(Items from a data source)
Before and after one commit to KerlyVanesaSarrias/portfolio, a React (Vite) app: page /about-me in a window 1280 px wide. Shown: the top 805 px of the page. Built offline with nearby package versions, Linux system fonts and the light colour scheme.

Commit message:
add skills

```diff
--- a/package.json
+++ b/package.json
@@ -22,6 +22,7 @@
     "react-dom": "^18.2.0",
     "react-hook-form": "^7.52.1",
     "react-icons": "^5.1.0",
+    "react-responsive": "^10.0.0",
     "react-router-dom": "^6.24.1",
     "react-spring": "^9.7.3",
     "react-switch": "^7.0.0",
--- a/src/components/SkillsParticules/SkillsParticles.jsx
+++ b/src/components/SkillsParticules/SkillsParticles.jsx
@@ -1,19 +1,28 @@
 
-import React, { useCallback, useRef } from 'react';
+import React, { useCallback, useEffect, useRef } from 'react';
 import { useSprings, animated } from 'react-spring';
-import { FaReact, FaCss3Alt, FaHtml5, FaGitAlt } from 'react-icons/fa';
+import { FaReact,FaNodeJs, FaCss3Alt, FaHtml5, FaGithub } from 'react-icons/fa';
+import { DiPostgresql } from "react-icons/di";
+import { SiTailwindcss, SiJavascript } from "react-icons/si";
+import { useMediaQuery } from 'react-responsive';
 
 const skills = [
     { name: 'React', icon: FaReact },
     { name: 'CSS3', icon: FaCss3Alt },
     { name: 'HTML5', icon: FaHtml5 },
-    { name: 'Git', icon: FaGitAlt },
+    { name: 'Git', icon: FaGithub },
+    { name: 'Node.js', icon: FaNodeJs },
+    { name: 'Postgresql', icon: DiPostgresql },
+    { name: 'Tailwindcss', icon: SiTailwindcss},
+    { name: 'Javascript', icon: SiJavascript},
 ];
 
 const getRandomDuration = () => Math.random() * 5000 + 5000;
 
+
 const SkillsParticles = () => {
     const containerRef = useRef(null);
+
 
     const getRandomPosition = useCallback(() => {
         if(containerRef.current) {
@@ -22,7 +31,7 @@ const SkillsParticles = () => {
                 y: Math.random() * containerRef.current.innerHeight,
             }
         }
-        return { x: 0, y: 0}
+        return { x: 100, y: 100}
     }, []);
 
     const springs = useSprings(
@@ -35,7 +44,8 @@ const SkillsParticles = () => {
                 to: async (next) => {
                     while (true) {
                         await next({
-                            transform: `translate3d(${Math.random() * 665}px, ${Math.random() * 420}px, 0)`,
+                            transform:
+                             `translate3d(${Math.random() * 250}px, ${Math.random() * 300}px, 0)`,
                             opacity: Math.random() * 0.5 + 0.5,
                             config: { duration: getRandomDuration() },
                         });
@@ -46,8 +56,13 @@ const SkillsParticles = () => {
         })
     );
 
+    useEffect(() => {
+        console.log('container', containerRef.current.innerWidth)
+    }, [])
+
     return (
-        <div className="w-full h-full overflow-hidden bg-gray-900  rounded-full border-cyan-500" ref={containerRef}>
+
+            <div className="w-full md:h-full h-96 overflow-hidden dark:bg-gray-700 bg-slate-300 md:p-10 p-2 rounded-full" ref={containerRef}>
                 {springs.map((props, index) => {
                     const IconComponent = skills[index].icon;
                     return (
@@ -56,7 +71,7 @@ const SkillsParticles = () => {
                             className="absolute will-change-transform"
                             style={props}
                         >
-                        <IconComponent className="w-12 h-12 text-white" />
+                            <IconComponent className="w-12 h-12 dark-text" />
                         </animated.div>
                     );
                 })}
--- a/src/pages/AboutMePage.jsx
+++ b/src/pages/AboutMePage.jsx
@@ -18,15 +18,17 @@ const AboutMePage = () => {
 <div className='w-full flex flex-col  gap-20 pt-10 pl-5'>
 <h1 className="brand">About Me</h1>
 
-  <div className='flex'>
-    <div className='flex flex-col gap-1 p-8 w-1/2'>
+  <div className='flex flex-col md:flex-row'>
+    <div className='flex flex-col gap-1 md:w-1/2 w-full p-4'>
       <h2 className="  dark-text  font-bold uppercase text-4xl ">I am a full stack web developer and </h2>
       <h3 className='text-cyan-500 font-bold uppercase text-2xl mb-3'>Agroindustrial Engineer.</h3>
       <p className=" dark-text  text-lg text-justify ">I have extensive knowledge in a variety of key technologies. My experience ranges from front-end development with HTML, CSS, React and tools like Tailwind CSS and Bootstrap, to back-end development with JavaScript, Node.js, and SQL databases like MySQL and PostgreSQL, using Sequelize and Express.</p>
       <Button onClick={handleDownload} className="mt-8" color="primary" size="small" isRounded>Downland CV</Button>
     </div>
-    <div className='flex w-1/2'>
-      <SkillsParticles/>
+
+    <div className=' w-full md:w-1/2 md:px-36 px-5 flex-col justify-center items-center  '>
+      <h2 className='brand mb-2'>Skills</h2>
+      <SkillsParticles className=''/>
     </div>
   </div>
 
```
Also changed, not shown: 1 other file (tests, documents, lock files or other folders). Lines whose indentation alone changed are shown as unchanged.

> **Task details**
The answer must be a single number: the count of lines in the records above that contain the word "useRef".

> **Expected output**
3